Taking the cable car to Montjuic
Strolling back along the beachfront we reached Transbordador Aeri, the cable car across the harbour. It took an hour to queue for but was entirely worth it. The views were breathtaking over the glistening blue waters and magnificent city below us as we bobbled along over the World Trade Centre. On arrival at the Torre de Miramar on Montjuïc mountain we walked up to the Costa i Llobera Gardens and the Parc del Mirador del Poble-Sec. The views from there were equally fantastic but we were eager to ascend higher so began the trek up Montjuic mountain.

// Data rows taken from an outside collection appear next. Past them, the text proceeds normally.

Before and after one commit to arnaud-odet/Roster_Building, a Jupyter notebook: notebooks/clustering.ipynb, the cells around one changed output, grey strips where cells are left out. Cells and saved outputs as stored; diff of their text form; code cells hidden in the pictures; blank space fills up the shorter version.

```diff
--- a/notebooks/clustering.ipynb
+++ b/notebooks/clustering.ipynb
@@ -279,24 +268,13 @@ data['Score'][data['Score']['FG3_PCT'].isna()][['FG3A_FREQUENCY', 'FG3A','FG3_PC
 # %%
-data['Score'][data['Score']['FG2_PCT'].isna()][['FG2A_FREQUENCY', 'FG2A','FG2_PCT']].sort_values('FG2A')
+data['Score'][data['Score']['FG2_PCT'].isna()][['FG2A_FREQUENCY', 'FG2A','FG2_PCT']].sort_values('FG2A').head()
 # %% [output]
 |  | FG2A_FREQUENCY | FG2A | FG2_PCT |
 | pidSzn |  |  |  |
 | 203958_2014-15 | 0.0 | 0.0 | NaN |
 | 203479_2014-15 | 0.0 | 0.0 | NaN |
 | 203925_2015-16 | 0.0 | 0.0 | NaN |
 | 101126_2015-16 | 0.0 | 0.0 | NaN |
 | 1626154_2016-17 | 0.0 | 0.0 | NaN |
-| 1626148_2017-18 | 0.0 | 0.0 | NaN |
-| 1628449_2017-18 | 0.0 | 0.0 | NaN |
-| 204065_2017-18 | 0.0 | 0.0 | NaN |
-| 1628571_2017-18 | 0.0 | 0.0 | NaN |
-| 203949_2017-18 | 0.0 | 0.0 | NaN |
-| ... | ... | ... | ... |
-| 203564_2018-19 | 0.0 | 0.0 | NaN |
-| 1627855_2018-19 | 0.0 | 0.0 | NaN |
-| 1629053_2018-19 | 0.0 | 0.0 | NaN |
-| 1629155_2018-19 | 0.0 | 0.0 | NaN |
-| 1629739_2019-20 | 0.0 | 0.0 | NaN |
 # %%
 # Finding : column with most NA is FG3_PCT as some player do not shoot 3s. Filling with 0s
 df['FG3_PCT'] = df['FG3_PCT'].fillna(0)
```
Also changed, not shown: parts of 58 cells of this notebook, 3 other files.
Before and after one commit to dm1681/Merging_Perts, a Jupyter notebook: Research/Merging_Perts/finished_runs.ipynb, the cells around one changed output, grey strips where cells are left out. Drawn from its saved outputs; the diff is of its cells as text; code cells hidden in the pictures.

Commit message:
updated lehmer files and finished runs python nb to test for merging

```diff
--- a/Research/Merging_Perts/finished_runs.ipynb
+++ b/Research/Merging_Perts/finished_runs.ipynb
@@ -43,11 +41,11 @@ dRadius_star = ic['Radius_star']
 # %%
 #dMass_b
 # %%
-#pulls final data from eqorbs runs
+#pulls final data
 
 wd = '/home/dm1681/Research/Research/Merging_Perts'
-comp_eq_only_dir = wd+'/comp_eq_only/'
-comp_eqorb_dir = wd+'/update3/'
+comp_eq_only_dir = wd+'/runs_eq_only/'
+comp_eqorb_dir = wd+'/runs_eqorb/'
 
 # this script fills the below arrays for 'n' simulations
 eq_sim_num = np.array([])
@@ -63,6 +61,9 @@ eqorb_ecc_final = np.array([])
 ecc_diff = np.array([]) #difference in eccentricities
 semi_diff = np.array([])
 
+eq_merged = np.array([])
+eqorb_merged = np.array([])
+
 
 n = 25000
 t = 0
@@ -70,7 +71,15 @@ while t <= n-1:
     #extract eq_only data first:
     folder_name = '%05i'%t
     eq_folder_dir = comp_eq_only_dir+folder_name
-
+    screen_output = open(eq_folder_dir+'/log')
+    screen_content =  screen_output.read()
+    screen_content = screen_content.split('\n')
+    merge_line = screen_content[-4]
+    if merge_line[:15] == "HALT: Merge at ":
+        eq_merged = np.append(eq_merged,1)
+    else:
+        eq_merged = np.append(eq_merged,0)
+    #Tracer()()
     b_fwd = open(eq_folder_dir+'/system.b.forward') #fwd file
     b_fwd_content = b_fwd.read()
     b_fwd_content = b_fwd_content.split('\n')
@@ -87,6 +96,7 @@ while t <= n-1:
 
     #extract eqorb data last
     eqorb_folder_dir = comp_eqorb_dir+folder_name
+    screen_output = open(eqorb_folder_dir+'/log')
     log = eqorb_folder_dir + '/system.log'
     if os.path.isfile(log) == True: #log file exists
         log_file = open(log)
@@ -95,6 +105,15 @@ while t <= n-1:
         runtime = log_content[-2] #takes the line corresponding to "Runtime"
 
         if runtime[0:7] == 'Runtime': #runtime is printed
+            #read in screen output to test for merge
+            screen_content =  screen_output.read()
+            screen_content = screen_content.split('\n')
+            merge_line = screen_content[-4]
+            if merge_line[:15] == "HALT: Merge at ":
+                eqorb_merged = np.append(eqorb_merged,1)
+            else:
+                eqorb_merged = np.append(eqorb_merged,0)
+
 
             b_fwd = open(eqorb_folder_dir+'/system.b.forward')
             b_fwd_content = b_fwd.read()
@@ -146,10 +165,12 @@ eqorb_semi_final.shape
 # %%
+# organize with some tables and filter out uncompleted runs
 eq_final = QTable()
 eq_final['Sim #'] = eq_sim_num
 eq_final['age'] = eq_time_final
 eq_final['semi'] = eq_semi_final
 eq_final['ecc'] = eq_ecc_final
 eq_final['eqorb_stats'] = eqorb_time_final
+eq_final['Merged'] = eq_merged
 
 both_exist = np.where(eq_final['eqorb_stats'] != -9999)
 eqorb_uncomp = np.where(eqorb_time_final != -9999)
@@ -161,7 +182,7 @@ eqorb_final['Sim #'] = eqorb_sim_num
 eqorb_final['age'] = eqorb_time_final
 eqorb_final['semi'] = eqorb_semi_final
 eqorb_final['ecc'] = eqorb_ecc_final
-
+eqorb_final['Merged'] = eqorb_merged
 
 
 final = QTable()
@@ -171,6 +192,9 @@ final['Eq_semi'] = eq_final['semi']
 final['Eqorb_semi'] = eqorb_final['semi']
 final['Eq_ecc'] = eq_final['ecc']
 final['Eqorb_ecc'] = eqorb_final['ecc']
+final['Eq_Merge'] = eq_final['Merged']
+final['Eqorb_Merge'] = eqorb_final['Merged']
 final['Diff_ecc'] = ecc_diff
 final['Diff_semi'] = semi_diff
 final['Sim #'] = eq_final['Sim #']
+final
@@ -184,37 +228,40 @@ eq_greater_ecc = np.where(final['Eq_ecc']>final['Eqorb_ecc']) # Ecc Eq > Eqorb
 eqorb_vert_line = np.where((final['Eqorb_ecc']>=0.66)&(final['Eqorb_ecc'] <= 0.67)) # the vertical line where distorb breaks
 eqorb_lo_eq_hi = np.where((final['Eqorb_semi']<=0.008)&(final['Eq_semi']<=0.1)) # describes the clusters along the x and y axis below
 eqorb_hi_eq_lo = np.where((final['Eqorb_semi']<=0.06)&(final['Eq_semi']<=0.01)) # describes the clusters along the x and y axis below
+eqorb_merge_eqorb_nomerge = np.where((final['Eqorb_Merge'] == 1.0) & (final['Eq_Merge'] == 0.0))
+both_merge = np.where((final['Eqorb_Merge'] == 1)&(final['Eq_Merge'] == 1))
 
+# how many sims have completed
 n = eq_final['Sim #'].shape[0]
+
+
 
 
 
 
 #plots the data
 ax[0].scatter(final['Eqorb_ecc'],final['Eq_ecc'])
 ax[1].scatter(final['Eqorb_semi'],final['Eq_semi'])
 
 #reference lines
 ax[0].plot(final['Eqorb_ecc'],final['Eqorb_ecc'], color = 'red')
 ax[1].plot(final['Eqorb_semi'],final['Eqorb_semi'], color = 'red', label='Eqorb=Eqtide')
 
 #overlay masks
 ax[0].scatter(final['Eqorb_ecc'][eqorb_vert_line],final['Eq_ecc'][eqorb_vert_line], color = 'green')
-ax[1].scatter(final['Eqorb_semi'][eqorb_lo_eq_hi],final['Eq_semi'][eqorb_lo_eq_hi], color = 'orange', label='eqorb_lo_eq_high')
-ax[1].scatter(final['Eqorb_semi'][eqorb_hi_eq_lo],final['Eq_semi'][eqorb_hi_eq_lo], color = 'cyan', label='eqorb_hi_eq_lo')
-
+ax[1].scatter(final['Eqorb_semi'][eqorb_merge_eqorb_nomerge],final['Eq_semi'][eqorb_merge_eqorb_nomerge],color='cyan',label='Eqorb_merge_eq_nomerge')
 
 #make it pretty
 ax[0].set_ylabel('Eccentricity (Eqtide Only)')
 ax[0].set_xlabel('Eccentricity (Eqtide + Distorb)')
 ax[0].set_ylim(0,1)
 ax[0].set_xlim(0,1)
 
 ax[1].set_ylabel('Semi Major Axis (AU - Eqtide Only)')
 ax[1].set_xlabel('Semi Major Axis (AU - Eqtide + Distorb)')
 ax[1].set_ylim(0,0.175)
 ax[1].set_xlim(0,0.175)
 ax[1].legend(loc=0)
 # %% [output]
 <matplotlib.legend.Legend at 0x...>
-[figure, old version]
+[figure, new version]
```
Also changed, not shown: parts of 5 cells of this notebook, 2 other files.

We grabbed some mini pizza focaccias halfway up and were rewarded for our walk by yet more spectacular vistas from Montjuic castle down to the colourful tetris-like shipping containers in the port below.
The castle itself is majestic and imposing, particularly when one thinks of the atrocities committed to the residents of Barcelona in the early 20th century who were marched up to Montjuic castle never to return to their loved ones down below. This was at a time when anarchists, communists and fascists wrestled for power and the ruling party could change on a weekly basis almost. Turning back to the city, the pink and white rooftops looked brilliant in the late afternoon sunshine between a pastel blue sky and lush green foliage of the park and tress on the hillside.
Montjuic rapidly became my favourite part of Barcelona thus far as we rambled through the Jardins to the 1992 Olympic Park. The stadium was spectacular and despite being 86 years old now, was still in better shape than the London 2012 Olympic stadium at the time of writing! The plaza and fountains outside were grand indeed, especially given the backdrop of the entire city laid out in the distance. We followed the route of the old Montjuic Formula One circuit and dropped down the hill past the spectacular Museu Nacional d’Art de Catalunya where Jodes managed to take the shot of Barcelona she had been obsessing over. From here we walked to the Poble Sec district and had a beer before dinner at Elche where Jodes had booked a table for my birthday. They have made paella there since 1959 and boy was it good – the prawns and mussels were sublime. To my surprise they brought out an amazing chocolate dessert with ice cream and candles that read ’26’ whilst the whole restaurant sang me happy birthday! It was the perfect evening.
By the time we left however, we were running late to make the last showing of La Font Magica, the magical fountains and light show. Sprinting to the steps of the Museu Nacional d’Art we made it in time to see them from afar but chose to sprint further, off the main pathway down a dark hillside track to the bottom. We made it there just as they were finishing, delighted, frustrated, with a couple of blisters and adamant that we would come back later in the trip.